§ **WHAT IS NEEDED**:
The entries are to be returned exactly, with images left out.

§ **STUDY MATERIAL**:
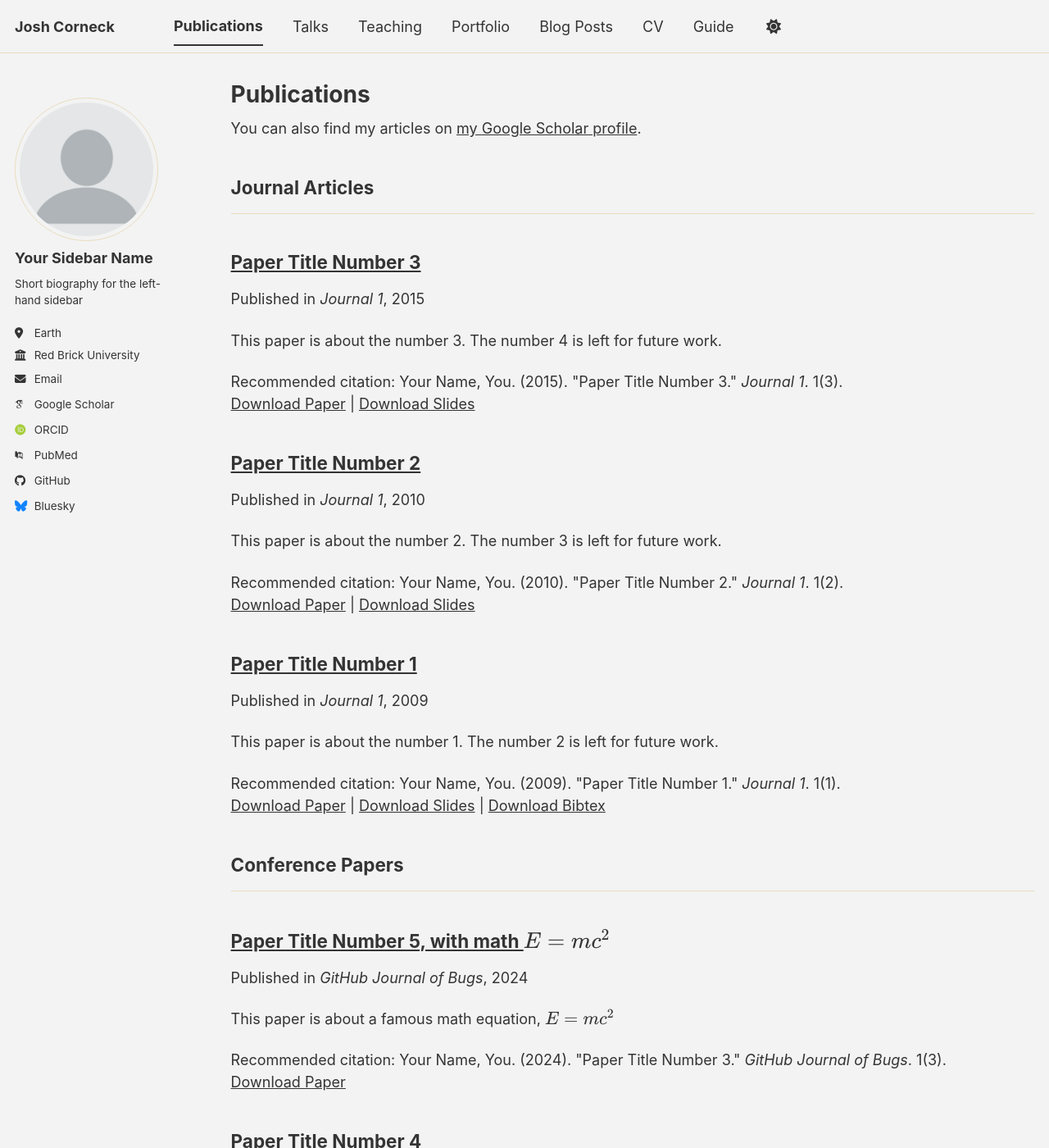
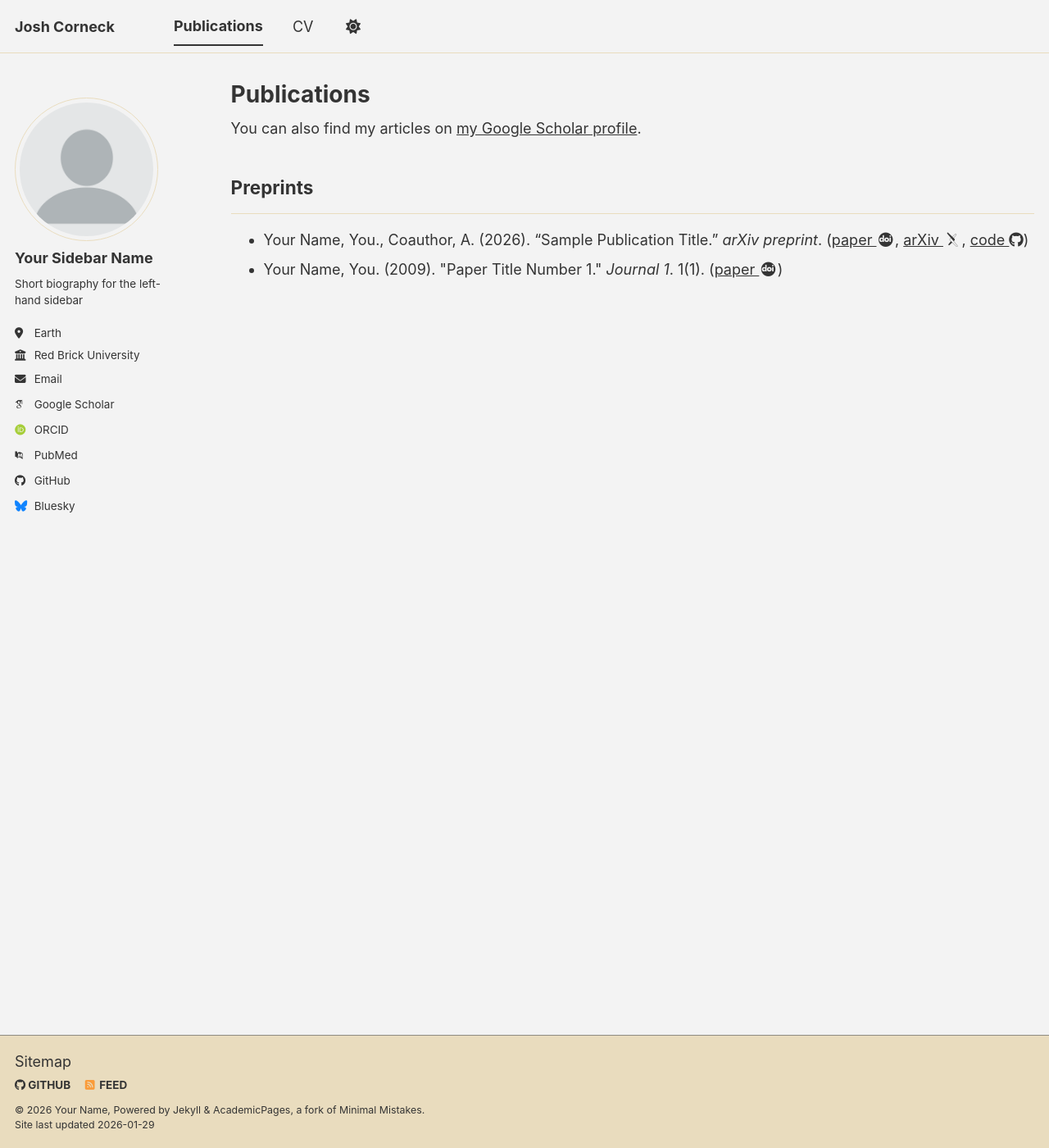
Before and after one commit to joshcorneck/joshcorneck.github.io, a Jekyll site: the page built from _pages/publications.html, in a window 1280 px wide and 1400 px high. Shown: the whole window at 82% size. Built offline with Jekyll 4.4.1, drawn with Linux system fonts in a browser that asks for light colours; some web fonts are replaced; a script bundle is joined from its source files by our own code; library files that are not in the unit come from our copies; some of the changed text lies outside the part shown.

Commit message:
First pass

```diff
--- a/_config.yml
+++ b/_config.yml
@@ -84,12 +84,10 @@ author:
 
 # Publication Category - The following the list of publication categories and their headings
 publication_category:
-  books:
-    title: 'Books'
-  manuscripts:
-    title: 'Journal Articles'
-  conferences:
-    title: 'Conference Papers'
+  preprints:
+    title: 'Preprints'
+  articles:
+    title: 'Journal articles and conference proceedings'
 
 # Site Settings
 teaser                   :  # filename of teaser fallback teaser image placed in /images/ for social media previews
--- a/_pages/publications.html
+++ b/_pages/publications.html
@@ -21,13 +21,73 @@ author_profile: true
       {% endif %}
       {% unless title_shown %}
         <h2>{{ category[1].title }}</h2><hr />
+        <ul class="pub-list">
         {% assign title_shown = true %}
       {% endunless %}
-      {% include archive-single.html %}
+        <li>
+          {% if post.citation %}
+            {{ post.citation }}
+          {% else %}
+            {{ post.title }}
+          {% endif %}
+          {% assign link_items = "" %}
+          {% if post.doiurl %}
+            {% assign link_items = link_items | append: '<a href="' | append: post.doiurl | append: '">paper <i class="ai ai-doi ai-fw" aria-hidden="true"></i></a>' %}
+          {% elsif post.paperurl %}
+            {% assign link_items = link_items | append: '<a href="' | append: post.paperurl | append: '">paper <i class="ai ai-doi ai-fw" aria-hidden="true"></i></a>' %}
+          {% endif %}
+          {% if post.arxivurl %}
+            {% if link_items != "" %}
+              {% assign link_items = link_items | append: ', ' %}
+            {% endif %}
+            {% assign link_items = link_items | append: '<a href="' | append: post.arxivurl | append: '">arXiv <i class="ai ai-arxiv ai-fw" aria-hidden="true"></i></a>' %}
+          {% endif %}
+          {% if post.codeurl %}
+            {% if link_items != "" %}
+              {% assign link_items = link_items | append: ', ' %}
+            {% endif %}
+            {% assign link_items = link_items | append: '<a href="' | append: post.codeurl | append: '">code <i class="fab fa-github" aria-hidden="true"></i></a>' %}
+          {% endif %}
+          {% if link_items != "" %}
+            ({{ link_items }})
+          {% endif %}
+        </li>
     {% endfor %}
+    {% if title_shown %}
+        </ul>
+    {% endif %}
   {% endfor %}
 {% else %}
-  {% for post in site.publications reversed %}
-    {% include archive-single.html %}
-  {% endfor %}
+  <ul class="pub-list">
+    {% for post in site.publications reversed %}
+      <li>
+        {% if post.citation %}
+          {{ post.citation }}
+        {% else %}
+          {{ post.title }}
+        {% endif %}
+        {% assign link_items = "" %}
+        {% if post.doiurl %}
+          {% assign link_items = link_items | append: '<a href="' | append: post.doiurl | append: '">paper <i class="ai ai-doi ai-fw" aria-hidden="true"></i></a>' %}
+        {% elsif post.paperurl %}
+          {% assign link_items = link_items | append: '<a href="' | append: post.paperurl | append: '">paper <i class="ai ai-doi ai-fw" aria-hidden="true"></i></a>' %}
+        {% endif %}
+        {% if post.arxivurl %}
+          {% if link_items != "" %}
+            {% assign link_items = link_items | append: ', ' %}
+          {% endif %}
+          {% assign link_items = link_items | append: '<a href="' | append: post.arxivurl | append: '">arXiv <i class="ai ai-arxiv ai-fw" aria-hidden="true"></i></a>' %}
+        {% endif %}
+        {% if post.codeurl %}
+          {% if link_items != "" %}
+            {% assign link_items = link_items | append: ', ' %}
+          {% endif %}
+          {% assign link_items = link_items | append: '<a href="' | append: post.codeurl | append: '">code <i class="fab fa-github" aria-hidden="true"></i></a>' %}
+        {% endif %}
+        {% if link_items != "" %}
+          ({{ link_items }})
+        {% endif %}
+      </li>
+    {% endfor %}
+  </ul>
 {% endif %}
--- a/_publications/2010-10-01-paper-title-number-2.md
+++ /dev/null
@@ -1,14 +0,0 @@
----
-title: "Paper Title Number 2"
-collection: publications
-category: manuscripts
-permalink: /publication/2010-10-01-paper-title-number-2
-excerpt: 'This paper is about the number 2. The number 3 is left for future work.'
-date: 2010-10-01
-venue: 'Journal 1'
-slidesurl: 'https://academicpages.github.io/files/slides2.pdf'
-paperurl: 'https://academicpages.github.io/files/paper2.pdf'
-citation: 'Your Name, You. (2010). &quot;Paper Title Number 2.&quot; <i>Journal 1</i>. 1(2).'
----
-
-The contents above will be part of a list of publications, if the user clicks the link for the publication than the contents of section will be rendered as a full page, allowing you to provide more information about the paper for the reader. When publications are displayed as a single page, the contents of the above "citation" field will automatically be included below this section in a smaller font.
--- a/_publications/2015-10-01-paper-title-number-3.md
+++ /dev/null
@@ -1,14 +0,0 @@
----
-title: "Paper Title Number 3"
-collection: publications
-category: manuscripts
-permalink: /publication/2015-10-01-paper-title-number-3
-excerpt: 'This paper is about the number 3. The number 4 is left for future work.'
-date: 2015-10-01
-venue: 'Journal 1'
-slidesurl: 'https://academicpages.github.io/files/slides3.pdf'
-paperurl: 'https://academicpages.github.io/files/paper3.pdf'
-citation: 'Your Name, You. (2015). &quot;Paper Title Number 3.&quot; <i>Journal 1</i>. 1(3).'
----
-
-The contents above will be part of a list of publications, if the user clicks the link for the publication than the contents of section will be rendered as a full page, allowing you to provide more information about the paper for the reader. When publications are displayed as a single page, the contents of the above "citation" field will automatically be included below this section in a smaller font.
--- a/_publications/2025-06-08-paper-title-number-5.md
+++ /dev/null
@@ -1,13 +0,0 @@
----
-title: "Paper Title Number 5, with math $$E=mc^2$$"
-collection: publications
-category: conferences
-permalink: /publication/2024-02-17-paper-title-number-4
-excerpt: 'This paper is about a famous math equation, $$E=mc^2$$'
-date: 2024-02-17
-venue: 'GitHub Journal of Bugs'
-paperurl: 'https://academicpages.github.io/files/paper3.pdf'
-citation: 'Your Name, You. (2024). &quot;Paper Title Number 3.&quot; <i>GitHub Journal of Bugs</i>. 1(3).'
----
-
-Using [MathJax](https://www.mathjax.org/) in the description is supported - $$E=mc^2$$ - however, the use must be mindful that the default delimiters are `$$...$$` and `\\[...\\]` which differs from the `$...$` that is typically expected.
```
Also changed, not shown: _data/navigation.yml (+14 -14 lines), _publications/2009-10-01-paper-title-number-1.md (+1 -1 lines), _publications/2024-02-17-paper-title-number-4.md (deleted, +0 -13 lines), _publications/2026-01-01-sample-publication.md (added, +23 -0 lines), 1 other file.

§ **ANSWER SECTION**:
Before and after one commit to joshcorneck/joshcorneck.github.io, a Jekyll site: the page built from _pages/publications.html, in a window 1280 px wide and 1400 px high. Shown: the whole window at 82% size. Built offline with Jekyll 4.4.1, drawn with Linux system fonts in a browser that asks for light colours; some web fonts are replaced; a script bundle is joined from its source files by our own code; library files that are not in the unit come from our copies; some of the changed text lies outside the part shown.

Commit message:
First pass

```diff
--- a/_config.yml
+++ b/_config.yml
@@ -84,12 +84,10 @@ author:
 
 # Publication Category - The following the list of publication categories and their headings
 publication_category:
-  books:
-    title: 'Books'
-  manuscripts:
-    title: 'Journal Articles'
-  conferences:
-    title: 'Conference Papers'
+  preprints:
+    title: 'Preprints'
+  articles:
+    title: 'Journal articles and conference proceedings'
 
 # Site Settings
 teaser                   :  # filename of teaser fallback teaser image placed in /images/ for social media previews
--- a/_pages/publications.html
+++ b/_pages/publications.html
@@ -21,13 +21,73 @@ author_profile: true
       {% endif %}
       {% unless title_shown %}
         <h2>{{ category[1].title }}</h2><hr />
+        <ul class="pub-list">
         {% assign title_shown = true %}
       {% endunless %}
-      {% include archive-single.html %}
+        <li>
+          {% if post.citation %}
+            {{ post.citation }}
+          {% else %}
+            {{ post.title }}
+          {% endif %}
+          {% assign link_items = "" %}
+          {% if post.doiurl %}
+            {% assign link_items = link_items | append: '<a href="' | append: post.doiurl | append: '">paper <i class="ai ai-doi ai-fw" aria-hidden="true"></i></a>' %}
+          {% elsif post.paperurl %}
+            {% assign link_items = link_items | append: '<a href="' | append: post.paperurl | append: '">paper <i class="ai ai-doi ai-fw" aria-hidden="true"></i></a>' %}
+          {% endif %}
+          {% if post.arxivurl %}
+            {% if link_items != "" %}
+              {% assign link_items = link_items | append: ', ' %}
+            {% endif %}
+            {% assign link_items = link_items | append: '<a href="' | append: post.arxivurl | append: '">arXiv <i class="ai ai-arxiv ai-fw" aria-hidden="true"></i></a>' %}
+          {% endif %}
+          {% if post.codeurl %}
+            {% if link_items != "" %}
+              {% assign link_items = link_items | append: ', ' %}
+            {% endif %}
+            {% assign link_items = link_items | append: '<a href="' | append: post.codeurl | append: '">code <i class="fab fa-github" aria-hidden="true"></i></a>' %}
+          {% endif %}
+          {% if link_items != "" %}
+            ({{ link_items }})
+          {% endif %}
+        </li>
     {% endfor %}
+    {% if title_shown %}
+        </ul>
+    {% endif %}
   {% endfor %}
 {% else %}
-  {% for post in site.publications reversed %}
-    {% include archive-single.html %}
-  {% endfor %}
+  <ul class="pub-list">
+    {% for post in site.publications reversed %}
+      <li>
+        {% if post.citation %}
+          {{ post.citation }}
+        {% else %}
+          {{ post.title }}
+        {% endif %}
+        {% assign link_items = "" %}
+        {% if post.doiurl %}
+          {% assign link_items = link_items | append: '<a href="' | append: post.doiurl | append: '">paper <i class="ai ai-doi ai-fw" aria-hidden="true"></i></a>' %}
+        {% elsif post.paperurl %}
+          {% assign link_items = link_items | append: '<a href="' | append: post.paperurl | append: '">paper <i class="ai ai-doi ai-fw" aria-hidden="true"></i></a>' %}
+        {% endif %}
+        {% if post.arxivurl %}
+          {% if link_items != "" %}
+            {% assign link_items = link_items | append: ', ' %}
+          {% endif %}
+          {% assign link_items = link_items | append: '<a href="' | append: post.arxivurl | append: '">arXiv <i class="ai ai-arxiv ai-fw" aria-hidden="true"></i></a>' %}
+        {% endif %}
+        {% if post.codeurl %}
+          {% if link_items != "" %}
+            {% assign link_items = link_items | append: ', ' %}
+          {% endif %}
+          {% assign link_items = link_items | append: '<a href="' | append: post.codeurl | append: '">code <i class="fab fa-github" aria-hidden="true"></i></a>' %}
+        {% endif %}
+        {% if link_items != "" %}
+          ({{ link_items }})
+        {% endif %}
+      </li>
+    {% endfor %}
+  </ul>
 {% endif %}
--- a/_publications/2010-10-01-paper-title-number-2.md
+++ /dev/null
@@ -1,14 +0,0 @@
----
-title: "Paper Title Number 2"
-collection: publications
-category: manuscripts
-permalink: /publication/2010-10-01-paper-title-number-2
-excerpt: 'This paper is about the number 2. The number 3 is left for future work.'
-date: 2010-10-01
-venue: 'Journal 1'
-slidesurl: 'https://academicpages.github.io/files/slides2.pdf'
-paperurl: 'https://academicpages.github.io/files/paper2.pdf'
-citation: 'Your Name, You. (2010). &quot;Paper Title Number 2.&quot; <i>Journal 1</i>. 1(2).'
----
-
-The contents above will be part of a list of publications, if the user clicks the link for the publication than the contents of section will be rendered as a full page, allowing you to provide more information about the paper for the reader. When publications are displayed as a single page, the contents of the above "citation" field will automatically be included below this section in a smaller font.
--- a/_publications/2015-10-01-paper-title-number-3.md
+++ /dev/null
@@ -1,14 +0,0 @@
----
-title: "Paper Title Number 3"
-collection: publications
-category: manuscripts
-permalink: /publication/2015-10-01-paper-title-number-3
-excerpt: 'This paper is about the number 3. The number 4 is left for future work.'
-date: 2015-10-01
-venue: 'Journal 1'
-slidesurl: 'https://academicpages.github.io/files/slides3.pdf'
-paperurl: 'https://academicpages.github.io/files/paper3.pdf'
-citation: 'Your Name, You. (2015). &quot;Paper Title Number 3.&quot; <i>Journal 1</i>. 1(3).'
----
-
-The contents above will be part of a list of publications, if the user clicks the link for the publication than the contents of section will be rendered as a full page, allowing you to provide more information about the paper for the reader. When publications are displayed as a single page, the contents of the above "citation" field will automatically be included below this section in a smaller font.
--- a/_publications/2025-06-08-paper-title-number-5.md
+++ /dev/null
@@ -1,13 +0,0 @@
----
-title: "Paper Title Number 5, with math $$E=mc^2$$"
-collection: publications
-category: conferences
-permalink: /publication/2024-02-17-paper-title-number-4
-excerpt: 'This paper is about a famous math equation, $$E=mc^2$$'
-date: 2024-02-17
-venue: 'GitHub Journal of Bugs'
-paperurl: 'https://academicpages.github.io/files/paper3.pdf'
-citation: 'Your Name, You. (2024). &quot;Paper Title Number 3.&quot; <i>GitHub Journal of Bugs</i>. 1(3).'
----
-
-Using [MathJax](https://www.mathjax.org/) in the description is supported - $$E=mc^2$$ - however, the use must be mindful that the default delimiters are `$$...$$` and `\\[...\\]` which differs from the `$...$` that is typically expected.
```
Also changed, not shown: _data/navigation.yml (+14 -14 lines), _publications/2009-10-01-paper-title-number-1.md (+1 -1 lines), _publications/2024-02-17-paper-title-number-4.md (deleted, +0 -13 lines), _publications/2026-01-01-sample-publication.md (added, +23 -0 lines), 1 other file.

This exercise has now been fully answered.